Srikar Muppirisetty, Manager, Machine Learning and Data Analytics at Volvo Car, talked about a novel approach for fast semantic proposals for image and video annotation using modified Echo State networks. Srikar first outlined the need and challenges of data annotation. However, manually annotated data for semantic segmentation tasks is time-consuming and tough to quality assure, accurate and automated region-based proposals can significantly aid high-quality data annotation.
Therefore, he proposed a novel modified active-learning framework that iteratively learns from a small subset of data (20-30% images) and adapts to a variety of semantic segmentation goals without manual supervision on test images.

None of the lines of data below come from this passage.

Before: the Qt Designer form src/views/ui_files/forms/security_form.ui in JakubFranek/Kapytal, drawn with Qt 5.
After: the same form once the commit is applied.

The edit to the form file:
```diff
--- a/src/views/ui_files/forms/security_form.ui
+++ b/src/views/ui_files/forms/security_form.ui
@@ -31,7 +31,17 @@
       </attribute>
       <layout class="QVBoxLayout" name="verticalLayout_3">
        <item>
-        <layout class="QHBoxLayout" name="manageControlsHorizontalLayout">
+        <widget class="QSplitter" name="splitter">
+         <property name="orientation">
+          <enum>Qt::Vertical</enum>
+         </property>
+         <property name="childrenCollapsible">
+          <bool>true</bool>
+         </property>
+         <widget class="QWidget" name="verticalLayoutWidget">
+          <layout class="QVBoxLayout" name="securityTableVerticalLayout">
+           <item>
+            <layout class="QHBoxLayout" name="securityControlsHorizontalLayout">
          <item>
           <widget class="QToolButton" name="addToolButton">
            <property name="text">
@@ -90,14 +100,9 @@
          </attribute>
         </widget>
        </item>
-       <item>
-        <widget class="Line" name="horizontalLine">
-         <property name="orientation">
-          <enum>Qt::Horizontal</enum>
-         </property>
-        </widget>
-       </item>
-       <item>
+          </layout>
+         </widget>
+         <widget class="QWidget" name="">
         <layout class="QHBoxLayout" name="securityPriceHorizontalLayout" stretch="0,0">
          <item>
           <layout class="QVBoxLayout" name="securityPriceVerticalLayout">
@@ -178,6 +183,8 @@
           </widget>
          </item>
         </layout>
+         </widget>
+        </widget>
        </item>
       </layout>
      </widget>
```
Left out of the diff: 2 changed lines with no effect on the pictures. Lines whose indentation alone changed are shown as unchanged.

Delivering Changes to a Globally Distributed Marketplace – Ritesh Agrawal, Uber and Anando Sen, Uber
Ritesh Agrawal and Anando Sen presented how Uber leverages ML to enhance customers experience by detecting and resolving any incidents with the app.
Detecting and solving errors fast but safely is critical for Uber because every day, hundreds of thousands of people rely on Uber to get to work, commute or make their daily livelihood by driving for Uber, highlighted Anando. He also presented the KPIs they use to make sure the app is reliable at all times, especially when rolling out changes to the app, distributed systems and infrastructure with high velocity. Ritesh introduced the data science point of view of transforming incidents into concrete, actionable items. He also described the configuration-related challenges and how they tackle them.

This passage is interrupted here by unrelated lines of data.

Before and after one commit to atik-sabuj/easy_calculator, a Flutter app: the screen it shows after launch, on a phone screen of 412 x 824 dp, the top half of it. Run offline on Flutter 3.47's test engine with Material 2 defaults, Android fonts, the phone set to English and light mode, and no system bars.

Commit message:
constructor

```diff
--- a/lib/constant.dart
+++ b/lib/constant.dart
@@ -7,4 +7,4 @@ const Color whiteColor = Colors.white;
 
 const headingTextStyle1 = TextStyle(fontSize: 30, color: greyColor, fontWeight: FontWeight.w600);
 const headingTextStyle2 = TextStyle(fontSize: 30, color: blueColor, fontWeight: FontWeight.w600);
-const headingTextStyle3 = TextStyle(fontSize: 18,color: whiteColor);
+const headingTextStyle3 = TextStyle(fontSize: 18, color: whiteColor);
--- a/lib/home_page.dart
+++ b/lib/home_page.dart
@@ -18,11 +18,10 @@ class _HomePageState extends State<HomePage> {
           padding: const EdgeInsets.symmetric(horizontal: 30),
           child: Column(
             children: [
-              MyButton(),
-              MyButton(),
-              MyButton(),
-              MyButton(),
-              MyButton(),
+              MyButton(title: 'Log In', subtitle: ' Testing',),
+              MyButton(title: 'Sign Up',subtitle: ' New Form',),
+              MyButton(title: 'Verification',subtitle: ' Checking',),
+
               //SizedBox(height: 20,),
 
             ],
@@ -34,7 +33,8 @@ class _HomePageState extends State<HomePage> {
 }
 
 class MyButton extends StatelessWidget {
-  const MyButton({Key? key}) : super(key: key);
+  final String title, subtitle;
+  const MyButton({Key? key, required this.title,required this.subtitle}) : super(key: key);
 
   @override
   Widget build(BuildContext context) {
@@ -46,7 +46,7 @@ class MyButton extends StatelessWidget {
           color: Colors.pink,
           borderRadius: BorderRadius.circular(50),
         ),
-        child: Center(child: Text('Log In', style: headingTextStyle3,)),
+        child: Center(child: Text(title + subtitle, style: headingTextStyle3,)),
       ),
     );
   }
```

DataOps is a methodology and culture shift that brings the successful combination of development and operations (DevOps) to data processing environments. It breaks down silos between developers, data scientists, and operators, resulting in lean data feature development processes with quick feedback.

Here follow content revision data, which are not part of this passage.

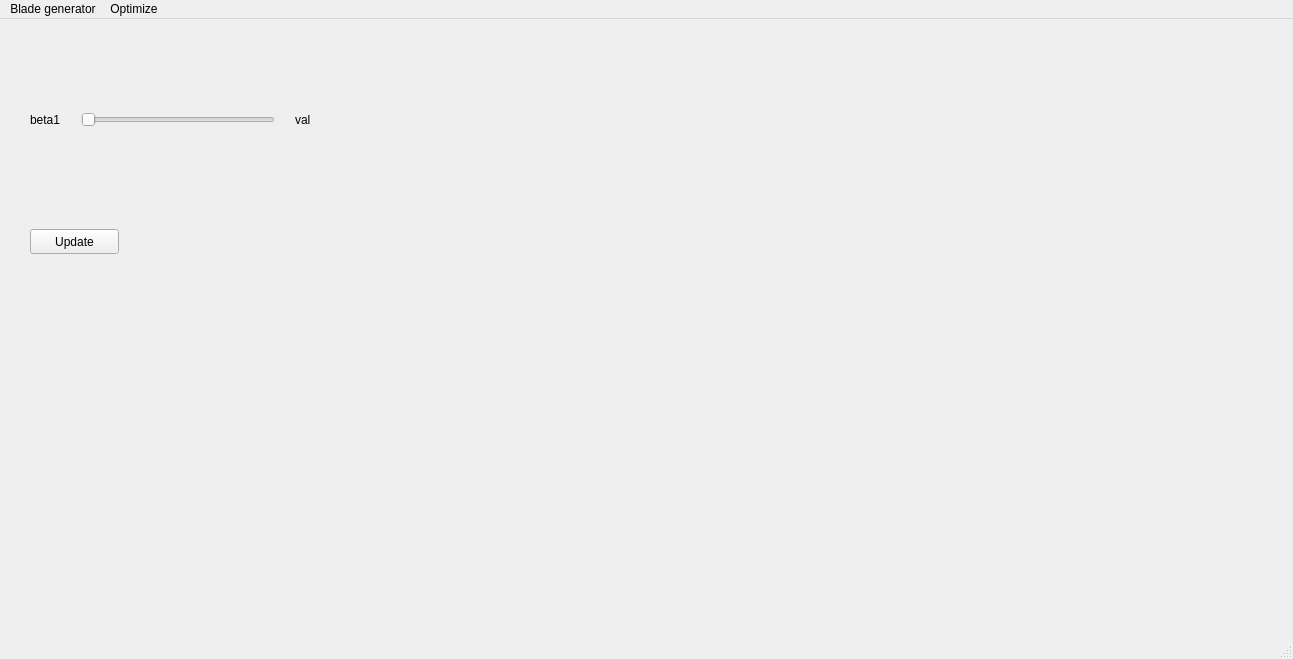
badabush/Blade-Optimization-Tool, file scripts/gui/qtdesigner/mainwindow_v1.ui: the form before one commit.
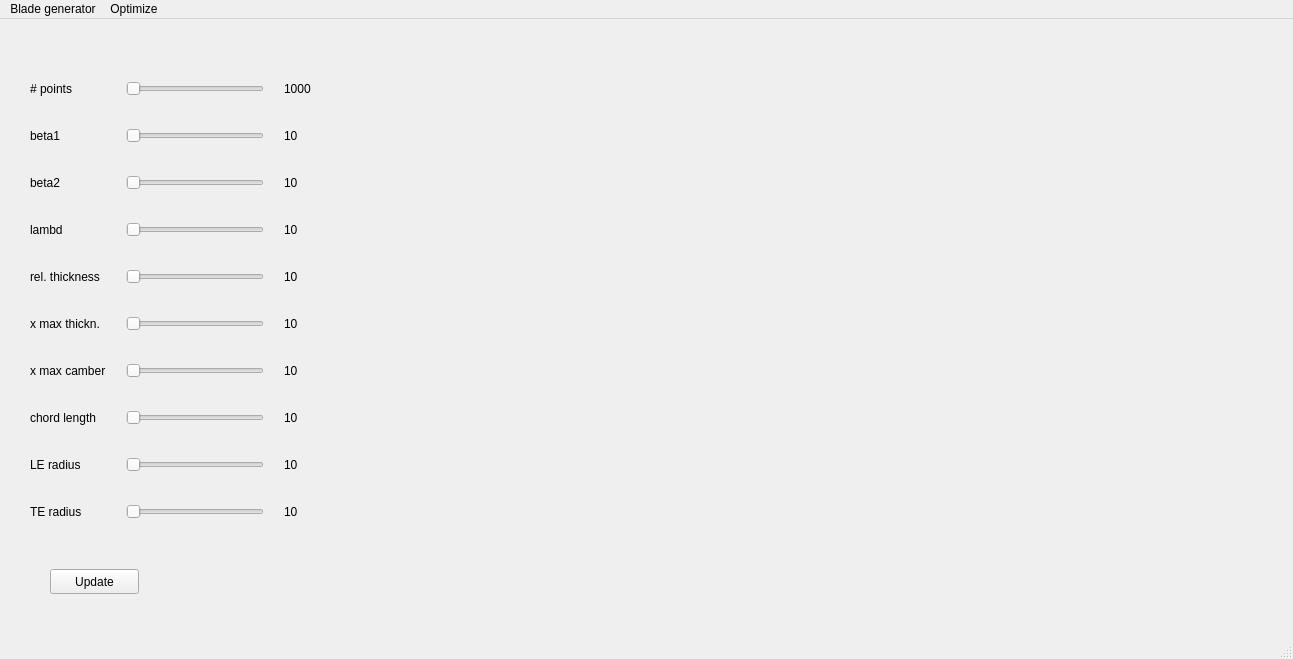
The form after the commit.

Commit message: ref #8 #10 : implementing thickness distribution V2, but needs fixing; updating GUI skeleton, adding sliders with displaying values

Diff of the .ui file:
```diff
--- a/scripts/gui/qtdesigner/mainwindow_v1.ui
+++ b/scripts/gui/qtdesigner/mainwindow_v1.ui
@@ -20,7 +20,7 @@
       <x>30</x>
       <y>60</y>
       <width>281</width>
-      <height>81</height>
+      <height>442</height>
      </rect>
     </property>
     <layout class="QGridLayout" name="gridLayout_2">
@@ -30,24 +30,213 @@
      <property name="verticalSpacing">
       <number>30</number>
      </property>
-     <item row="0" column="0">
+     <item row="5" column="0">
+      <widget class="QLabel" name="label_6">
+       <property name="text">
+        <string>x max thickn.</string>
+       </property>
+      </widget>
+     </item>
+     <item row="1" column="0">
       <widget class="QLabel" name="label">
        <property name="text">
         <string>beta1</string>
        </property>
       </widget>
      </item>
-     <item row="0" column="1">
+     <item row="1" column="1">
       <widget class="QSlider" name="slider_beta1">
        <property name="orientation">
         <enum>Qt::Horizontal</enum>
        </property>
       </widget>
      </item>
+     <item row="1" column="2">
+      <widget class="QLabel" name="val_beta1">
+       <property name="text">
+        <string>10</string>
+       </property>
+      </widget>
+     </item>
+     <item row="6" column="0">
+      <widget class="QLabel" name="label_7">
+       <property name="text">
+        <string>x max camber</string>
+       </property>
+      </widget>
+     </item>
+     <item row="3" column="1">
+      <widget class="QSlider" name="slider_lambd">
+       <property name="orientation">
+        <enum>Qt::Horizontal</enum>
+       </property>
+      </widget>
+     </item>
+     <item row="7" column="1">
+      <widget class="QSlider" name="slider_lchord">
+       <property name="orientation">
+        <enum>Qt::Horizontal</enum>
+       </property>
+      </widget>
+     </item>
+     <item row="2" column="1">
+      <widget class="QSlider" name="slider_beta2">
+       <property name="orientation">
+        <enum>Qt::Horizontal</enum>
+       </property>
+      </widget>
+     </item>
+     <item row="2" column="0">
+      <widget class="QLabel" name="label_3">
+       <property name="text">
+        <string>beta2</string>
+       </property>
+      </widget>
+     </item>
+     <item row="7" column="0">
+      <widget class="QLabel" name="label_8">
+       <property name="text">
+        <string>chord length</string>
+       </property>
+      </widget>
+     </item>
+     <item row="4" column="1">
+      <widget class="QSlider" name="slider_rth">
+       <property name="orientation">
+        <enum>Qt::Horizontal</enum>
+       </property>
+      </widget>
+     </item>
+     <item row="3" column="0">
+      <widget class="QLabel" name="label_4">
+       <property name="text">
+        <string>lambd</string>
+       </property>
+      </widget>
+     </item>
+     <item row="4" column="0">
+      <widget class="QLabel" name="label_5">
+       <property name="text">
+        <string>rel. thickness</string>
+       </property>
+      </widget>
+     </item>
+     <item row="8" column="0">
+      <widget class="QLabel" name="label_9">
+       <property name="text">
+        <string>LE radius</string>
+       </property>
+      </widget>
+     </item>
+     <item row="5" column="1">
+      <widget class="QSlider" name="slider_xmax_th">
+       <property name="orientation">
+        <enum>Qt::Horizontal</enum>
+       </property>
+      </widget>
+     </item>
+     <item row="9" column="0">
+      <widget class="QLabel" name="label_10">
+       <property name="text">
+        <string>TE radius</string>
+       </property>
+      </widget>
+     </item>
+     <item row="6" column="1">
+      <widget class="QSlider" name="slider_xmax_camber">
+       <property name="orientation">
+        <enum>Qt::Horizontal</enum>
+       </property>
+      </widget>
+     </item>
+     <item row="8" column="1">
+      <widget class="QSlider" name="slider_thle">
+       <property name="orientation">
+        <enum>Qt::Horizontal</enum>
+       </property>
+      </widget>
+     </item>
+     <item row="0" column="0">
+      <widget class="QLabel" name="label_11">
+       <property name="text">
+        <string># points</string>
+       </property>
+      </widget>
+     </item>
+     <item row="0" column="1">
+      <widget class="QSlider" name="slider_npts">
+       <property name="orientation">
+        <enum>Qt::Horizontal</enum>
+       </property>
+      </widget>
+     </item>
+     <item row="9" column="1">
+      <widget class="QSlider" name="slider_thte">
+       <property name="orientation">
+        <enum>Qt::Horizontal</enum>
+       </property>
+      </widget>
+     </item>
+     <item row="2" column="2">
+      <widget class="QLabel" name="val_beta2">
+       <property name="text">
+        <string>10</string>
+       </property>
+      </widget>
+     </item>
+     <item row="3" column="2">
+      <widget class="QLabel" name="val_lambd">
+       <property name="text">
+        <string>10</string>
+       </property>
+      </widget>
+     </item>
+     <item row="4" column="2">
+      <widget class="QLabel" name="val_rth">
+       <property name="text">
+        <string>10</string>
+       </property>
+      </widget>
+     </item>
+     <item row="5" column="2">
+      <widget class="QLabel" name="val_xmax_th">
+       <property name="text">
+        <string>10</string>
+       </property>
+      </widget>
+     </item>
+     <item row="6" column="2">
+      <widget class="QLabel" name="val_xmax_camber">
+       <property name="text">
+        <string>10</string>
+       </property>
+      </widget>
+     </item>
+     <item row="7" column="2">
+      <widget class="QLabel" name="val_lchord">
+       <property name="text">
+        <string>10</string>
+       </property>
+      </widget>
+     </item>
+     <item row="8" column="2">
+      <widget class="QLabel" name="val_thle">
+       <property name="text">
+        <string>10</string>
+       </property>
+      </widget>
+     </item>
+     <item row="9" column="2">
+      <widget class="QLabel" name="val_thte">
+       <property name="text">
+        <string>10</string>
+       </property>
+      </widget>
+     </item>
      <item row="0" column="2">
       <widget class="QLabel" name="label_2">
        <property name="text">
-        <string>val</string>
+        <string>1000</string>
        </property>
       </widget>
      </item>
@@ -56,8 +245,8 @@
    <widget class="QPushButton" name="update_button">
     <property name="geometry">
      <rect>
-      <x>30</x>
-      <y>210</y>
+      <x>50</x>
+      <y>550</y>
       <width>89</width>
       <height>25</height>
      </rect>
```
Left out of the diff: 40 changed lines with no effect on the pictures. The commit also changes 5 other files.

Lars Albertsson, Founder of Scling, demystified the DataOps methodology and presented some DataOps practices and tools that are applied in everyday development and operational workflow.
Elin Eriksson, Data Scientist at Folksam and a passionate physicist with a PhD in Physics focusing on space and plasma physics from the Uppsala University – Department of Physics and Astronomy, discussed data’s role in understanding Outer Space, the kind of data sources they use, how they use data to understand Space, and why actually Space is studied. Elin presented different models but similar thought processes that occur across fields and how they interpret data based on theory and compare the data with data models.
Navigating Among Technology, Organisation & Data to Kick-Start the ML Journey-Fredrik Backner, KICKS
Fredrik Backner, Chief Analytics Officer at Kicks – the Nordic’s leading beauty retailer, guided us through his experience and perspective on the dos and don’ts of setting up a machine learning analytics practice. Fredrik described analytics in both the telco and retail industry and outlined the similarities and differences in analytics use cases. He also provided a comprehensive playbook for implementing analytics and getting value, as well as common pitfalls to watch for.
Christian Rasmussen, Head of Technology, Innovation Lab 3 at Grundfos, narrated their story of ensuring good data quality in the digital offerings to their clients for monitoring, control, performance and fault detection based on analysis of performance sensor data from the pumping systems. Christian also talked about how they adopted a balanced data management across their entire data value chain, which involves both laying solid data foundations and doing the pilots in a fast and fast operationalising manner. He also introduced the term FAIR Q network which enables Grundfos to manage their data foundation.